HomeAdvisor, a company that connects customers with professionals and aggregates data from the resulting quotes, reports that the average cost to install a central air conditioning system is about $3,811 to $7,480.
This price fluctuates depending on a few different factors, including the specific AC unit you choose, the difficulty of the installation, labor costs in your market, and additional necessary work like ductwork repair. To get the best deal, you’ll need to learn more about your home’s needs and the options available to you.
3. Hire a professional to inspect the system
HVAC systems are complicated and, if you aren’t an HVAC professional yourself, it’s wise to seek out a professional who can inspect your system and home and let you know what you need to do to successfully replace your unit.

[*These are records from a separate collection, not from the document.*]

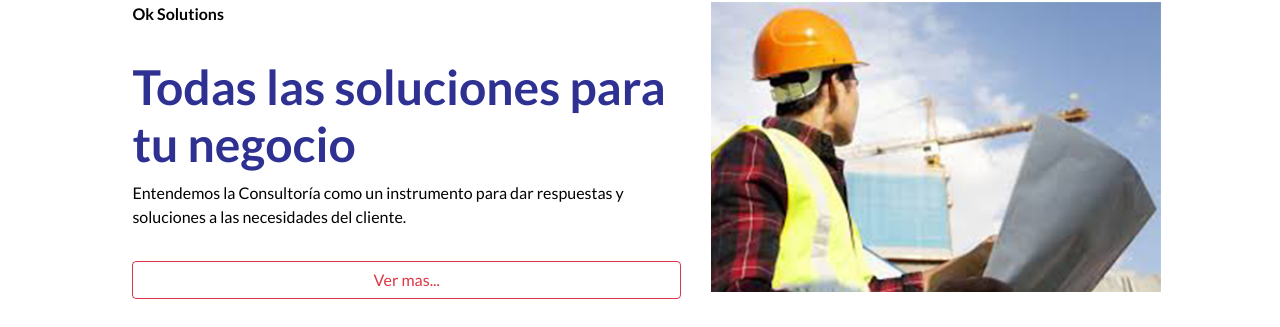
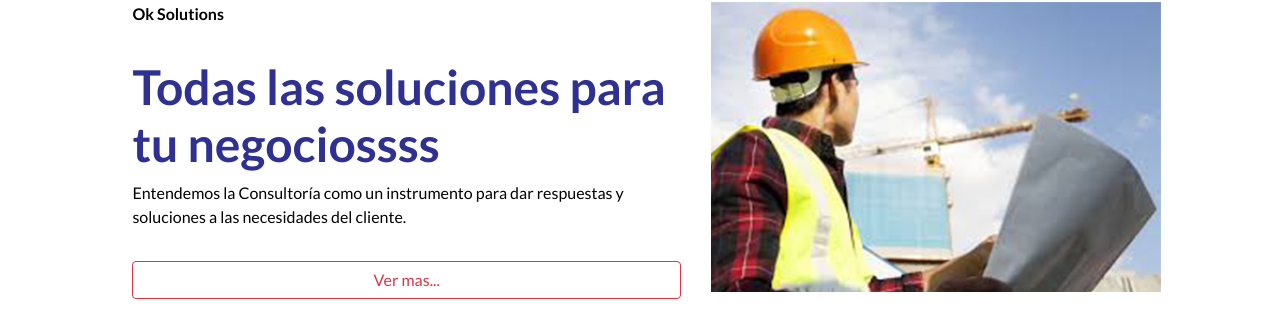
Before and after one commit to conejonegro-propelics/ok-solutions, a PHP site: page / in a window 1280 px wide. Shown: the part 837-1164 px from the top of the page. Run offline with PHP 8.4, Linux system fonts and the light colour scheme; some libraries are stand-ins or nearby versions.

Commit message:
se agregan ssss a agrenado mejoras al footer branch
se agregan ssss a agrenado mejoras al footer branch

```diff
--- a/img-aside.php
+++ b/img-aside.php
@@ -6,7 +6,7 @@
 
             <div class="col-md-6 d-flex flex-column justify-content-center text-left contenedor-p-h2-img-aside">
               <p class="font-weight-bold">Ok Solutions</p>
-              <h2>Todas las soluciones para tu negocio</h2>
+              <h2>Todas las soluciones para tu negociossss</h2>
               <p>Entendemos la Consultoría como un instrumento para dar respuestas y soluciones a las necesidades del cliente.</p>
               <a href="nosotros.php" class="btn btn-outline-danger">Ver mas...</a>
             </div>
```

The average hourly rate for HVAC labor is $90 to $100. You can find HVAC technicians near you on websites like Angi that connect people with professional service providers. Always ask professionals for their experience and licenses before hiring them. You can also read recent client feedback on Yelp and other review sites.
4. Check for the condition of related systems
In some instances, the AC isn’t the main issue; another malfunctioning system in your home might be the root of the problem. If this is the case, restoring your AC could simply mean replacing your fuse box or thermostat.
Here are a few things to check up on before pulling the trigger on paying for a full AC replacement:
- Fuse box
- Door seals
- Ventilation ducts
5. Research replacement options
If you’ve exhausted all other possibilities and confirmed that you do need to replace your AC unit, it’s time to start looking at your options. Here are some popular choices:
In a split-system central air conditioner, the condenser and compressor are located in an outdoor metal cabinet, and the evaporator is located in an indoor cabinet.
The advantage of these systems is that they don’t require ducts and have greater zone control if you install multiple systems throughout your home.
Here are a couple of top-rated options:
In a packaged central air conditioner, the evaporator, condenser, and compressor are located in one cabinet, which is typically located on a roof or on a concrete slab next to the home’s foundation.
These systems are cheaper to install but offer less zone control — typically leading to increased energy bills.
Two best-sellers include:
Rightsizing, or matching the size of your AC to your home, is also important. As Dawson points out:
“If your AC unit is too small, it will run constantly without ever properly cooling your home, gobbling up an excess of electricity while it’s at it. If you buy an oversized model, on the other hand, it will cycle on and off too frequently, leading to excessive wear and tear as well as inflated bills to cover cooling power that you don’t even need.”
6. Keep energy efficiency in mind for your replacement system
One benefit of replacing your air conditioner? You’ll likely upgrade to a more energy-efficient model, which is gentler on the earth and your utility bills.
Modern air conditioners seriously outperform older models. The best air conditioners on the market today use half as much energy to produce the same amount of cooling as models from the 1970s. Even when compared to air conditioners from just a decade ago, newer models can save you 20% to 40% of your cooling energy costs.
Dawson emphasizes that these savings are substantial considering the average household spends 40% of its energy budget on heating and cooling.
7. Get your system installed and enjoy your fresh, cool air
Once you’ve done all your due diligence, it’s time to pull the trigger. Find an experienced HVAC technician to install your new system. After the job is complete, switch your AC on, set the thermostat, and enjoy finally escaping from the summer heat.
Header Image Source: (Bob Osias / Unsplash)